This is an unsettling time for us all, therefore it’s important to remember the facts and only listen or follow reliable news sources.
Anxiety creates repetitive, intrusive and fear-based thoughts. These irrational thoughts have a knock-on effect on how we feel and on our behaviour.
A large part of anxiety comes from a sense of what we think we should be able to control, but cannot. We are worried about COVID-19 and may feel helpless about what will happen. The uncertainty might also connect to our uncertainty about other areas of our lives, or remind us of times in the past when we didn’t feel safe and the future seemed uncertain.
In times like these, our mental health can suffer and we don’t always know is happening. You might feel more on edge than usual, angry, helpless or sad. You might notice that you are more frustrated with others or want to completely avoid any reminders of what is happening.
For those who live with a mental health illness they may feel more depressed, anxious or less motivated. We all have a responsibility to prioritise and care for our own mental health, during this uncertain period.
Here are a few suggestions that may help you care for your mental wellness during this time:
1. Limit social media and news
If you are finding the media coverage overwhelming and it is heightening your anxiety, it may be useful to allocate set times throughout the day on social media to catch up on news and updates . Too much time on social media, googling things and excessive exposure to media coverage may increase your anxiety.
2. Keep in touch
Even though we are further apart physically through social-distancing, this does not mean we need to loose our connections with family and friends.
It is so important to keep in touch. Call, Skype, video call, message, text or email. It will help you and help them.
We all need to check-in with each other, to talk about our fears and worries, to reassure and offer each other support.
3. Help those in need
Focus on what you can control and not what you can’t control. Be proactive.
Try thinking about what we can do to protect ourselves and those who are vulnerable around us.
Practice good hygiene, be careful, avoid crowds and help those in need.
4. Find a new routine
Routine is key in helping us to care for our mental health and well-being. The lack of it can have a huge impact on thoughts, feelings and behaviour.
Create a new routine, get up every morning at the same time, get washed and dressed. Even though you are at home and staying in a lot, it is important for your wellness.

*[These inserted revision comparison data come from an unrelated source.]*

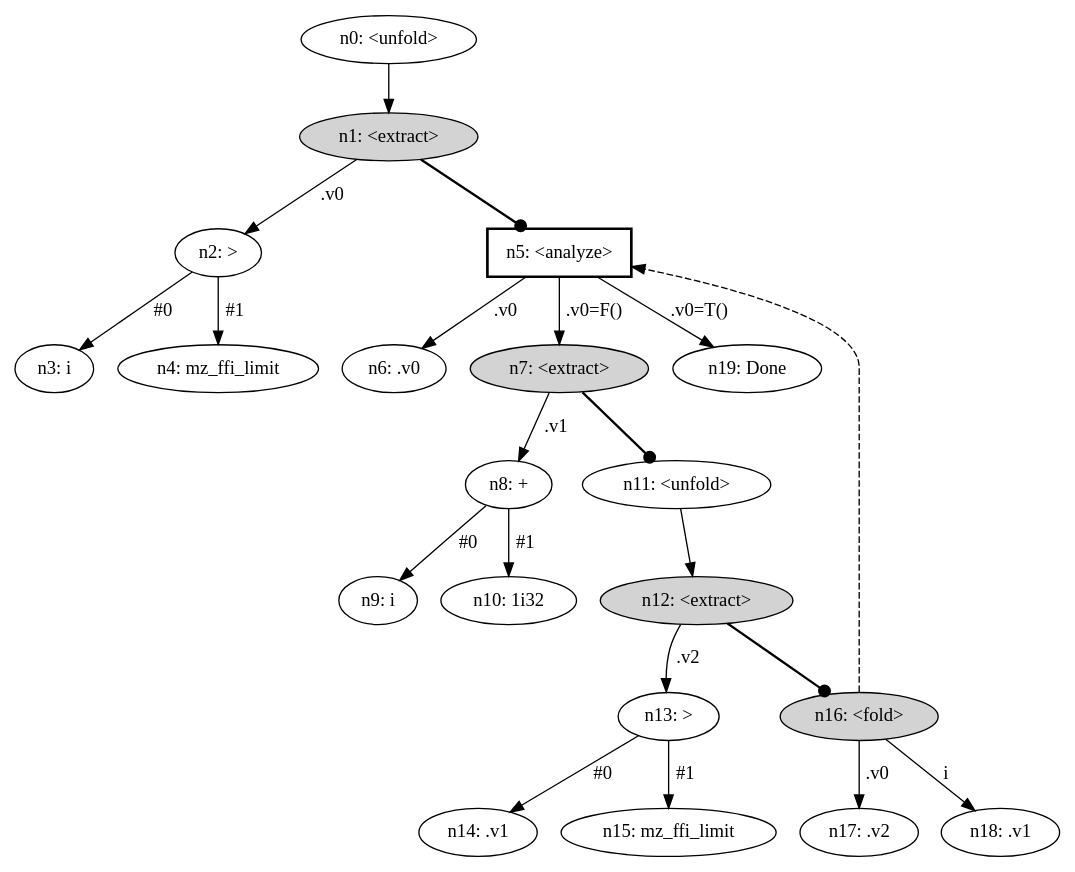
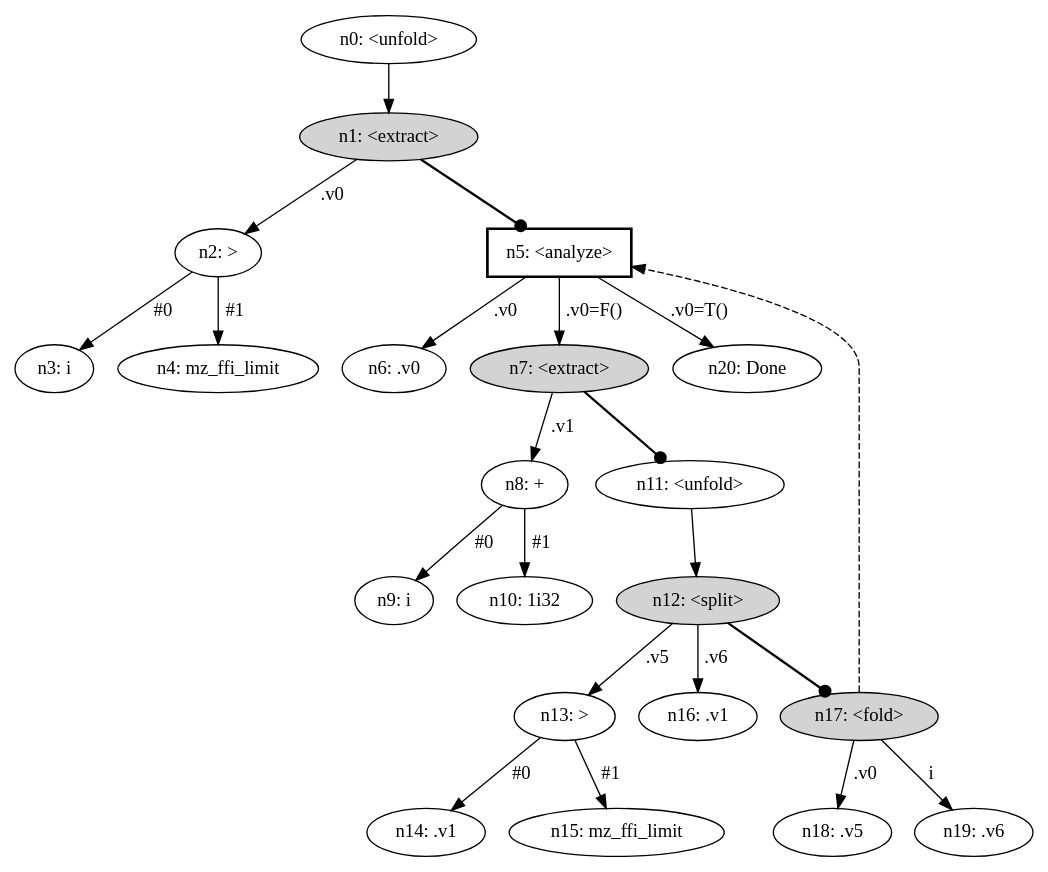
The diagram in examples/ffi-loop/target/graph.dot (hirrolot/mazeppa), drawn with Graphviz before and after one commit. The commit also changed 26 other files, not shown here.

```diff
--- a/examples/ffi-loop/target/graph.dot
+++ b/examples/ffi-loop/target/graph.dot
@@ -1,44 +1,46 @@
 digraph {
     node [fontname="bold helvetica"];
     edge [fontname="bold helvetica"];
     n0 [label="n0: <unfold>"];
     n1 [label="n1: <extract>"] [style=filled];
     n0 -> n1;
     n2 [label="n2: >"];
     n1 -> n2 [label=" .v0 "];
     n3 [label="n3: i"];
     n2 -> n3 [label=" #0 "];
     n4 [label="n4: mz_ffi_limit"];
     n2 -> n4 [label=" #1 "];
     n5 [label="n5: <analyze>"] [shape=box style=bold];
     n1 -> n5 [penwidth=1.7 arrowhead=dot];
     n6 [label="n6: .v0"];
     n5 -> n6 [label=" .v0 "];
     n7 [label="n7: <extract>"] [style=filled];
     n5 -> n7 [label=" .v0=F() "];
     n8 [label="n8: +"];
     n7 -> n8 [label=" .v1 "];
     n9 [label="n9: i"];
     n8 -> n9 [label=" #0 "];
     n10 [label="n10: 1i32"];
     n8 -> n10 [label=" #1 "];
     n11 [label="n11: <unfold>"];
     n7 -> n11 [penwidth=1.7 arrowhead=dot];
-    n12 [label="n12: <extract>"] [style=filled];
+    n12 [label="n12: <split>"] [style=filled];
     n11 -> n12;
     n13 [label="n13: >"];
-    n12 -> n13 [label=" .v2 "];
+    n12 -> n13 [label=" .v5 "];
     n14 [label="n14: .v1"];
     n13 -> n14 [label=" #0 "];
     n15 [label="n15: mz_ffi_limit"];
     n13 -> n15 [label=" #1 "];
-    n16 [label="n16: <fold>"] [style=filled];
-    n12 -> n16 [penwidth=1.7 arrowhead=dot];
-    n16 -> n5 [style=dashed];
-    n17 [label="n17: .v2"];
-    n16 -> n17 [label=" .v0 "];
-    n18 [label="n18: .v1"];
-    n16 -> n18 [label=" i "];
-    n19 [label="n19: Done"];
-    n5 -> n19 [label=" .v0=T() "];
+    n16 [label="n16: .v1"];
+    n12 -> n16 [label=" .v6 "];
+    n17 [label="n17: <fold>"] [style=filled];
+    n12 -> n17 [penwidth=1.7 arrowhead=dot];
+    n17 -> n5 [style=dashed];
+    n18 [label="n18: .v5"];
+    n17 -> n18 [label=" .v0 "];
+    n19 [label="n19: .v6"];
+    n17 -> n19 [label=" i "];
+    n20 [label="n20: Done"];
+    n5 -> n20 [label=" .v0=T() "];
 }
```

Sleep and diet are both also so important for your immune system, so stick to a good routine and make sure that you are getting enough sleep and eating well.
5. Take time out
Finally, make sure you include time out for yourself throughout the day, self care will help you to manage your mood and anxiety.
This can include reading, having a bath, going for a walk (within limits and practicing social distancing), listening to music, watching your favourite film, learning a new skill, cooking, journaling/writing or simply sitting for 10 minutes in a room by yourself.
It is important to be cautious, but fear and panic will not help. Worrying steals our joy.
Pro-active things like mindfulness, gratitude, breathing techniques and meditation can also help.
Meditation/mindfulness apps such as Headspace and Calm can be downloaded to your tablet/phone.
There are brilliant support services locally and online:
24/7 Suicide Helpline: 1800 247 247
Aware Support Line: 1800 80 48 48
Pieta House: 1800 247 247
Samaritans: 116 123.
Hopefully everything will return to normal soon. Then we can all move forward with perhaps a different perspective and we won’t take for granted the small things anymore, like visiting our family, meeting a friend for coffee, or going to work.
Take care of yourself and others,